Create Separate Lighting Passes

If you're integrating 3D elements into your footage, it's a great idea to render out each light separately. Separate lights give you much more flexibility over the lights, and you can composite all the lighting passes together in post. This will allow you to make any slight adjustments to each individual light and give you much more control over your final composite. You can never predict what type of changes will need to be made so by rendering out separate passes, you can avoid having to do time-intensive re-rendering in a 3D application. Check out this great NUKE tutorial on an Introduction to 2.5D Relighting in NUKE to get a better understanding of this workflow. This same principle can also apply for any of the other elements for the 3D render, like a global illumination pass or ambient occlusion, allowing you to make adjustments to each individual render pass without destroying any of the other passes. Light

Auto Save

This tip is probably a no-brainer, but is still important enough to mention. Utilize an auto save function in your application. Nothing is more devastating than spending hours on a project only to have your computer or application suddenly crash. Just about every artist has been burned by this at some point; due to that fact that they're probably backing up their files in every way possible. However, if you haven't had this happen to you, there's a chance you aren't saving as often as you should. If you're one of the lucky ones, avoid the frustration by using some type of auto save feature, because applications will inevitably crash at some point.

Blur CG Elements

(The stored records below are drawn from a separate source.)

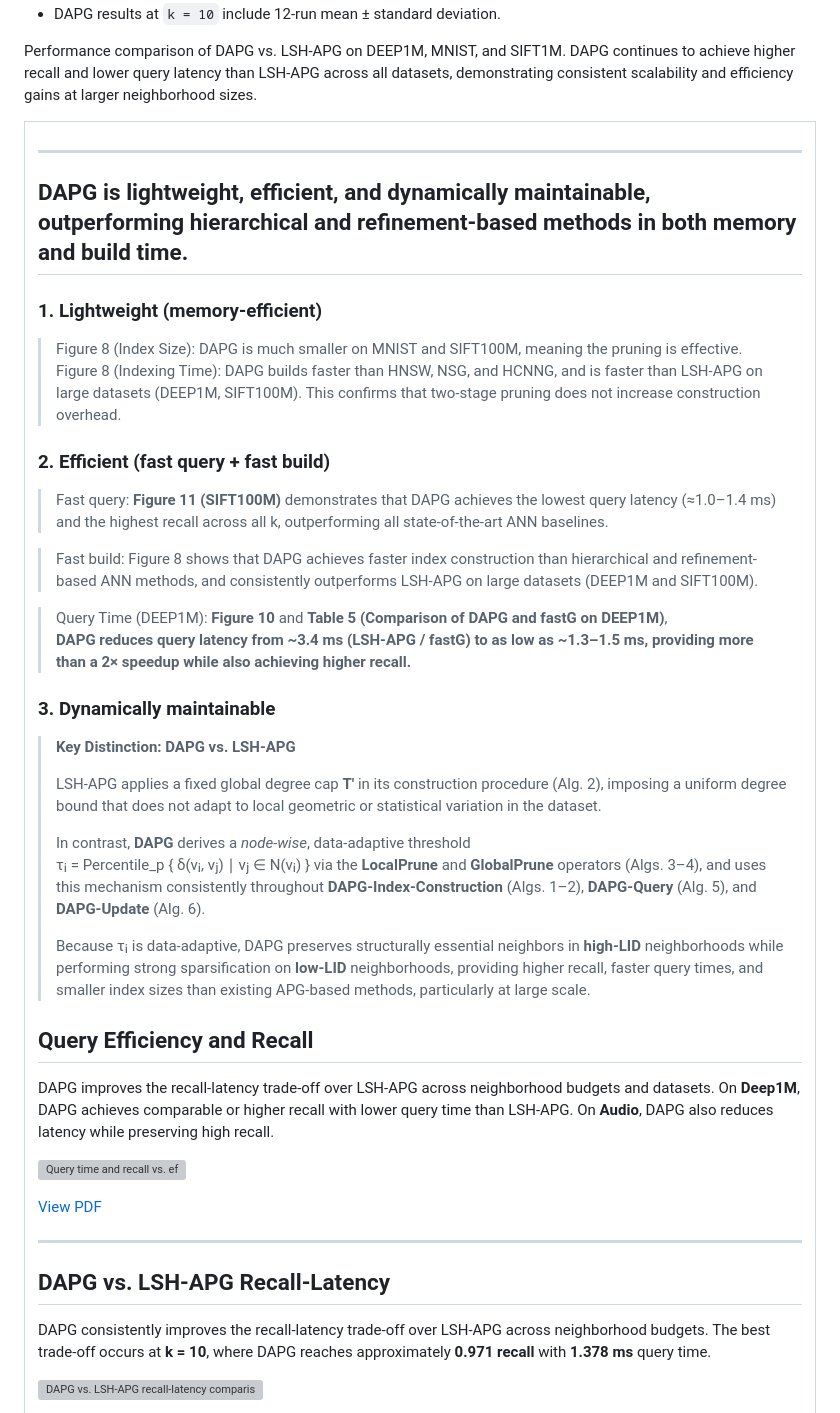
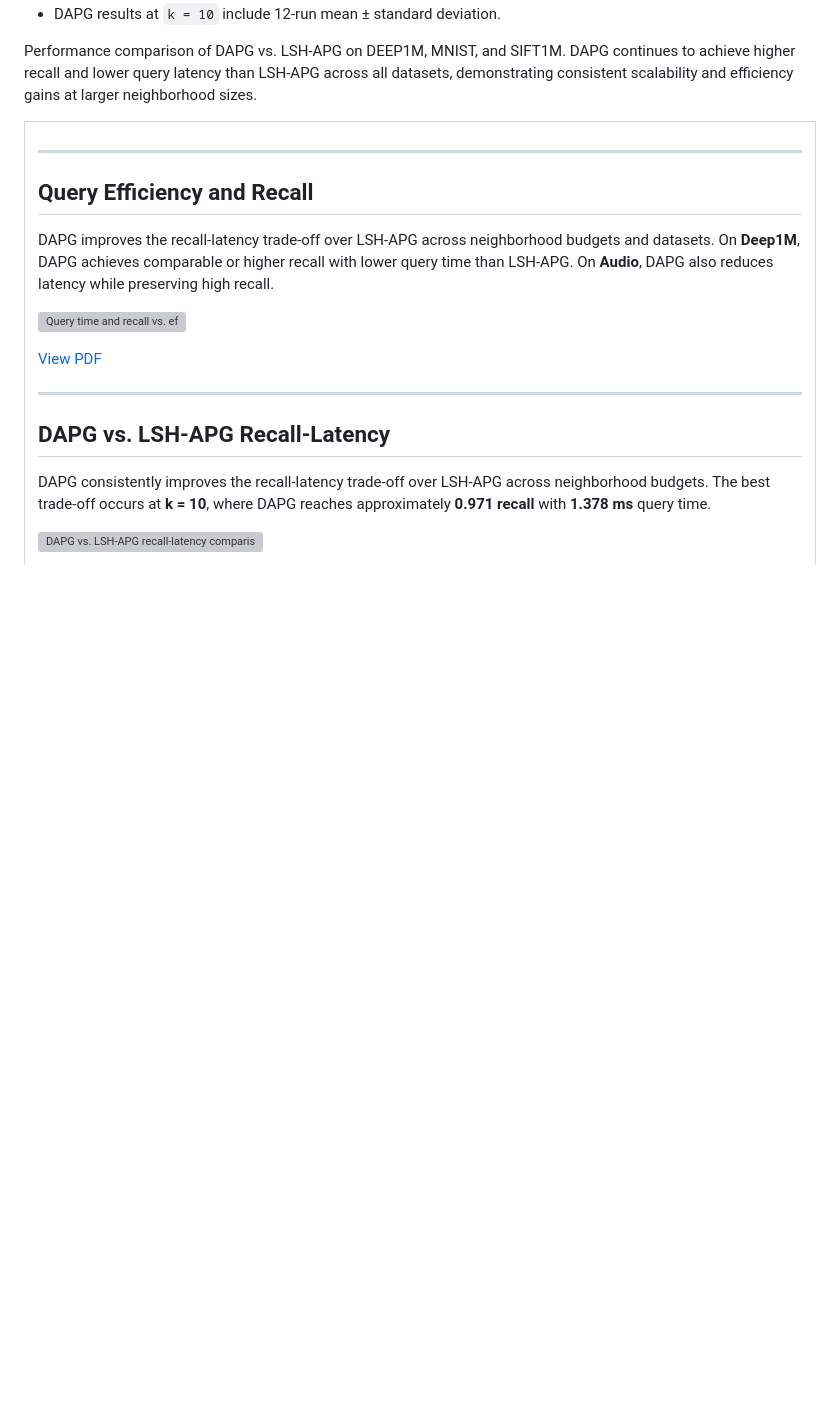
Before and after one commit to solmazsm/Distance-Aware-Pruned-Graph, a Markdown page: README.md, the part around the change. Drawn GitHub-style; blank space fills up the shorter version; grey boxes are pictures that could not be loaded.

```diff
--- a/README.md
+++ b/README.md
@@ -409,39 +409,6 @@ DAPG continues to achieve higher recall and lower query latency than LSH-APG acr
 
 ---
 
-## DAPG is lightweight, efficient, and dynamically maintainable, outperforming hierarchical and refinement-based methods in both memory and build time.
-### 1. Lightweight (memory-efficient)
-> Figure 8 (Index Size):
-> DAPG is much smaller on MNIST and SIFT100M, meaning the pruning is effective.
-> Figure 8 (Indexing Time):
-> DAPG builds faster than HNSW, NSG, and HCNNG, and is faster than LSH-APG on large datasets (DEEP1M, SIFT100M).
-> This confirms that two-stage pruning does not increase construction overhead.
- ### 2. Efficient (fast query + fast build)
-> Fast query:
-> **Figure 11 (SIFT100M)** demonstrates that DAPG achieves the lowest query latency (≈1.0–1.4 ms) and the highest recall across all k, outperforming all state-of-the-art ANN baselines.
-
-
-> Fast build: Figure 8 shows that DAPG achieves faster index construction than hierarchical and refinement-based ANN methods, and consistently outperforms LSH-APG on large datasets (DEEP1M and SIFT100M).
-
-
-> Query Time (DEEP1M):
-> **Figure 10** and **Table 5 (Comparison of DAPG and fastG on DEEP1M)**,
-> **DAPG reduces query latency from ~3.4 ms (LSH-APG / fastG) to as low as ~1.3–1.5 ms, providing more than a 2× speedup while also achieving higher recall.**
-
-### 3. Dynamically maintainable
-
-> **Key Distinction: DAPG vs. LSH-APG**
->
-> LSH-APG applies a fixed global degree cap **T′** in its construction procedure (Alg. 2), imposing a uniform degree bound that does not adapt to local geometric or statistical variation in the dataset.
->
-> In contrast, **DAPG** derives a *node-wise*, data-adaptive threshold
-> τᵢ = Percentile_p { δ(vᵢ, vⱼ) ∣ vⱼ ∈ N(vᵢ) }
-> via the **LocalPrune** and **GlobalPrune** operators (Algs. 3–4), and uses this mechanism consistently throughout **DAPG-Index-Construction** (Algs. 1–2), **DAPG-Query** (Alg. 5), and **DAPG-Update** (Alg. 6).
->
-> Because τᵢ is data-adaptive, DAPG preserves structurally essential neighbors in **high-LID** neighborhoods while performing strong sparsification on **low-LID** neighborhoods, providing higher recall, faster query times, and smaller index sizes than existing APG-based methods, particularly at large scale.
-
-
-
 ## Query Efficiency and Recall
 
 DAPG improves the recall-latency trade-off over LSH-APG across neighborhood budgets and datasets. On **Deep1M**, DAPG achieves comparable or higher recall with lower query time than LSH-APG. On **Audio**, DAPG also reduces latency while preserving high recall.
```
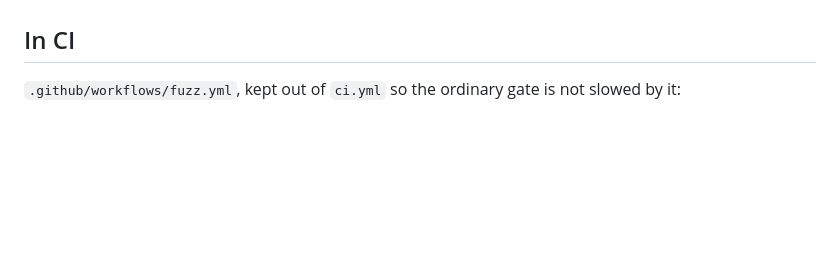
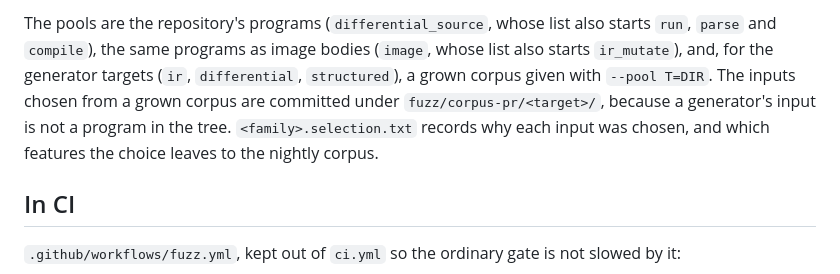
Before and after one commit to myuon/cove, a Markdown page: docs/FUZZING.md, the part around one of its changes. Drawn GitHub-style; blank space fills up the shorter version.

Commit message:
docs(fuzz): a budget of workers, and the pull request's corpus
Co-Authored-By: Claude Opus 5.5 <noreply@anthropic.com>

```diff
--- a/docs/FUZZING.md
+++ b/docs/FUZZING.md
@@ -862,3 +957,12 @@ counted: one that fails there too is the toolchain's own, which is how
+The pools are the repository's programs (`differential_source`, whose list
+also starts `run`, `parse` and `compile`), the same programs as image bodies
+(`image`, whose list also starts `ir_mutate`), and, for the generator targets
+(`ir`, `differential`, `structured`), a grown corpus given with
+`--pool T=DIR`. The inputs chosen from a grown corpus are committed under
+`fuzz/corpus-pr/<target>/`, because a generator's input is not a program in
+the tree. `<family>.selection.txt` records why each input was chosen, and
+which features the choice leaves to the nightly corpus.
+
 ## In CI
 
 `.github/workflows/fuzz.yml`, kept out of `ci.yml` so the ordinary gate is not
```
Also changed, not shown: other parts of docs/FUZZING.md (+95 -0 lines).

If you're incorporating CG into live action footage you should try to avoid the sharp and perfect look that CG often brings. One of the common mistakes of integrating CG into live action is ignoring that the CG is always perfectly clear, causing it to feel very unrealistic and the viewer can easily tell it's not part of the footage. With a real world camera it's difficult to get the perfect sharpness that's a key part of CG. There are different factors, like depth of field and motion blur. As soon as you plop a crystal clear CG element into this real-world footage, it will stand out like a sore thumb. So incorporate blur and little imperfections into the CG that will allow it to blend much more convincingly with the live action footage. Blur

Be a Team Player

VFX is a very collaborative effort; you may find yourself working with many different people from different departments like lighting, modeling, effects, etc., on the same project. Being able to communicate between different teams is important. You also need to be able to give and take feedback. Having this strong communication between fellow artists will allow everyone's work to improve.   Compositing is an important part of any VFX pipeline, and being able to work more efficiently will allow you to produce the best possible results. Of course, not all of these tips may apply to every project you work on, so it's up to you to find the times when these tips can be implemented into your work. To learn more about compositing, watch these great compositing tutorials to gain a strong understanding of this important step: Getting Started with NUKE and Compositing 3D Renders in After Effects.